Mallet DH Features:
• New two piece extruded and machined-aluminium body, 5mm wider than standard Mallet
• One model, set a little above existing Mallet 3
• Investment cast steel wings & needle roller bearing/cartridge bearing combination
• 16 grub screws per pedal for traction
• New forged scm435 chromoly steel axle, 5mm longer for added clearance and Q-factor
• 480g per pair

On Trail: Mallet DH
Which of course takes us to introduction of the Mallet DH, the pedal designed to cater for the exact wishes of their sponsored riders, but should suit any gravity or trail riders who ride hard and want all the platform they can get. Impressions are of a pedal which ups the game for riding more technical terrain. Foot stability is markedly improved when clipped in and an the added advantage of the wider body is space for more traction pins, which is useful when riding a section unclipped should the need arise. The pins can be screwed in or out to suit rider preference. Mud clearance is class leading and the investment-cast wings are so far proving to be significantly tougher than the pressed alternatives on the lesser pedals in the stable. Despite some fairly hefty rock strikes on both these and the 3, neither pedals are showing signs of damage. Exit and engagement is slightly stiffer than with the 3. This comes as a result of altered springs between the wings and while we prefer the softer 3 action for trail riding, the DH feels perfect for the more aggressive riding style generally adopted for anything gravity related.




Pinkbike's Take:

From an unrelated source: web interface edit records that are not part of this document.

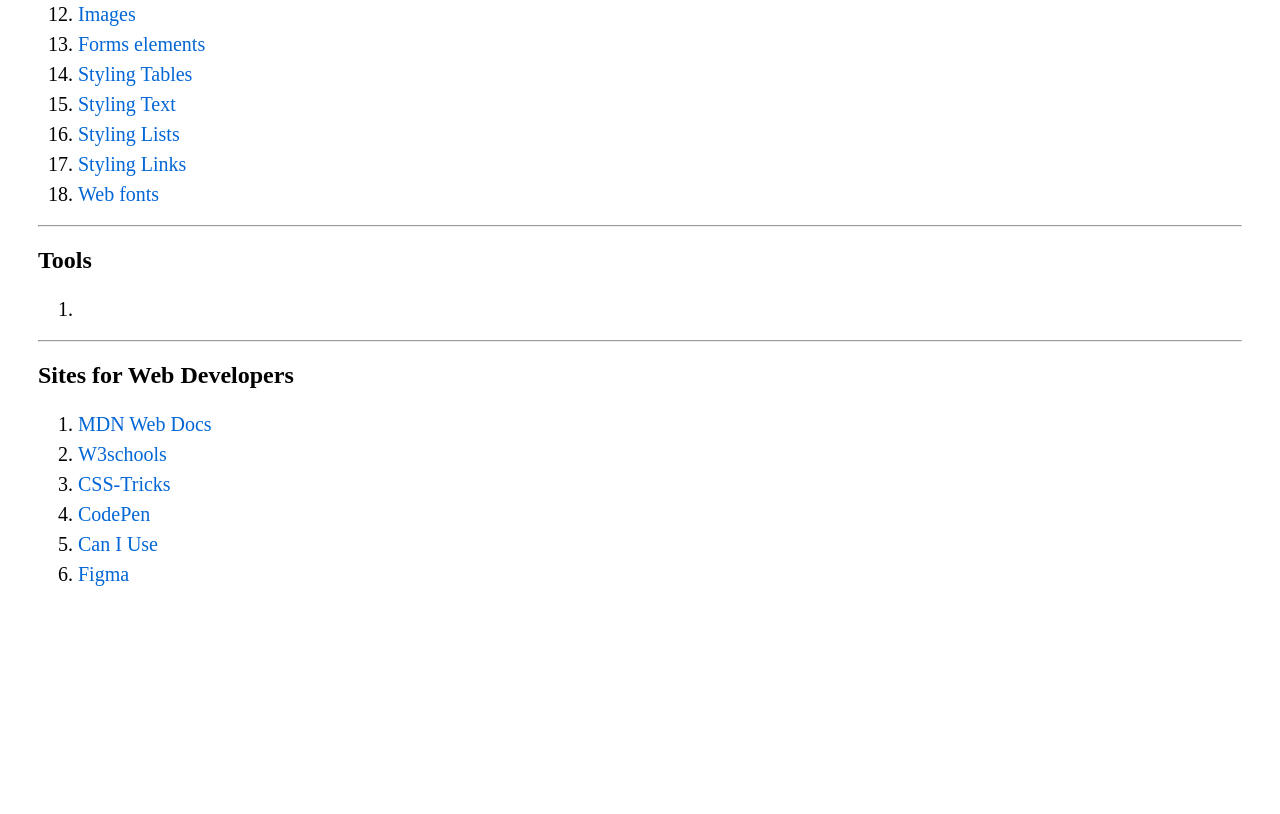
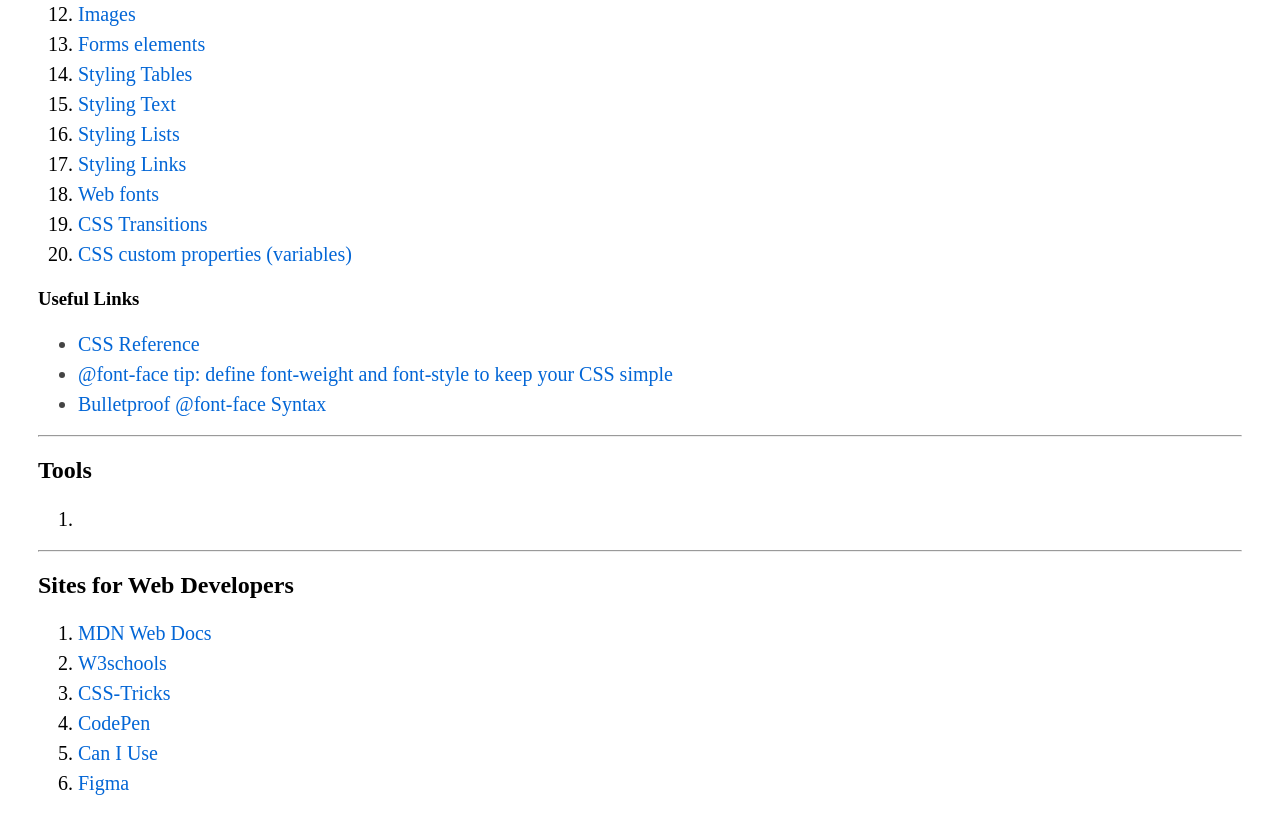
Before and after one commit to fikrirakala/fikrirakala.github.io, a plain HTML site: page index.html in a window 1280 px wide. Shown: the part 3705-4519 px from the top of the page. Before the commit the page ends 4310 px from the top, so only its background shows below. Drawn offline with Linux system fonts and the light colour scheme.

Commit message:
update index

```diff
--- a/index.html
+++ b/index.html
@@ -224,7 +224,17 @@
         <li><a href="https://developer.mozilla.org/en-US/docs/Learn/CSS/Styling_text/Styling_lists">Styling Lists</a></li>
         <li><a href="https://developer.mozilla.org/en-US/docs/Learn/CSS/Styling_text/Styling_links">Styling Links</a></li>
         <li><a href="https://developer.mozilla.org/en-US/docs/Learn/CSS/Styling_text/Web_fonts">Web fonts</a></li>
+        <li><a href="https://developer.mozilla.org/en-US/docs/Web/CSS/CSS_Transitions">CSS Transitions</a></li>
+        <li><a href="https://developer.mozilla.org/en-US/docs/Web/CSS/Using_CSS_custom_properties">CSS custom properties (variables)</a></li>
     </ol>
+
+    <h3>Useful Links</h3>
+
+    <ul>
+        <li><a href="https://developer.mozilla.org/en-US/docs/Web/CSS/Reference">CSS Reference</a></li>
+        <li><a href="https://www.456bereastreet.com/archive/201012/font-face_tip_define_font-weight_and_font-style_to_keep_your_css_simple/">@font-face tip: define font-weight and font-style to keep your CSS simple</a></li>
+        <li><a href="https://www.paulirish.com/2009/bulletproof-font-face-implementation-syntax/">Bulletproof @font-face Syntax</a></li>
+    </ul>
 
     <hr>
 
```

bigquotes Despite a sceptical audience, Crankbrothers probably deserve some slack for both of these pedals. Sealing is now on a par with Shimano, if not perhaps slightly better, and the reliability issues of old appear to have been banished to history. This is of course no less than you would expect for an up-market product, but it’s encouraging nonetheless. The release and exit feel remains either reason to love or reason to hate, the exit remaining less harsh than some. The float offered is also less rattly than with some other pedals although mercifully present to not only save ankles but allow for some fluidity in your movement on the bike. Combined with the release action, it creates a very natural motion and one which we like a lot. Also liked a lot is the ability to clip in backwards, or on the upstroke of pedaling, which is great for racing because you don't need to compromise pedal position to enable entry into the mechanism. If it were our own money being spent, then we’d probably opt to use the DH across all our bikes, thanks to the nature of our local terrain, but if you ride trail or use narrower shoes, then the standard Mallet 3 is likely to appeal. - Alasdair MacLennan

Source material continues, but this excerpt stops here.